> Your instructions:
Among the entries below, which lines include the string "data"? Show each one.

Listed records Start Marker

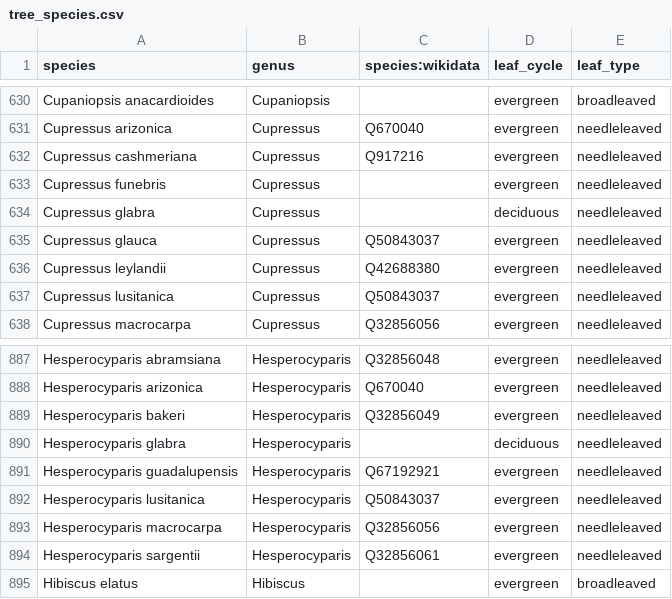
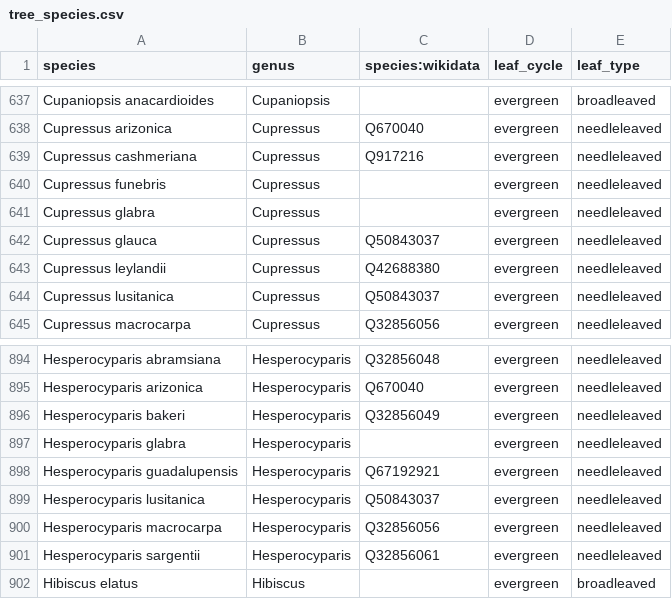
Before and after one commit to Zkir/UrbanEye3D, a CSV file: src/main/resources/data/tree_species.csv, drawn as a sheet; only a part is shown, gaps mark what is left out; the diff covers the shown part only.

```diff
--- a/src/main/resources/data/tree_species.csv
+++ b/src/main/resources/data/tree_species.csv
@@ -633,3 +640,3 @@ Cupressus cashmeriana,Cupressus,Q917216,evergreen,needleleaved
 Cupressus funebris,Cupressus,,evergreen,needleleaved
-Cupressus glabra,Cupressus,,deciduous,needleleaved
+Cupressus glabra,Cupressus,,evergreen,needleleaved
 Cupressus glauca,Cupressus,Q50843037,evergreen,needleleaved
@@ -889,3 +896,3 @@ Hesperocyparis arizonica,Hesperocyparis,Q670040,evergreen,needleleaved
 Hesperocyparis bakeri,Hesperocyparis,Q32856049,evergreen,needleleaved
-Hesperocyparis glabra,Hesperocyparis,,deciduous,needleleaved
+Hesperocyparis glabra,Hesperocyparis,,evergreen,needleleaved
 Hesperocyparis guadalupensis,Hesperocyparis,Q67192921,evergreen,needleleaved
```
Also changed, not shown: 10 added rows and 6 edited cells elsewhere in this file, 5 other files.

Listed records End Marker

> Response box:
Before and after one commit to Zkir/UrbanEye3D, a CSV file: src/main/resources/data/tree_species.csv, drawn as a sheet; only a part is shown, gaps mark what is left out; the diff covers the shown part only.
--- a/src/main/resources/data/tree_species.csv
+++ b/src/main/resources/data/tree_species.csv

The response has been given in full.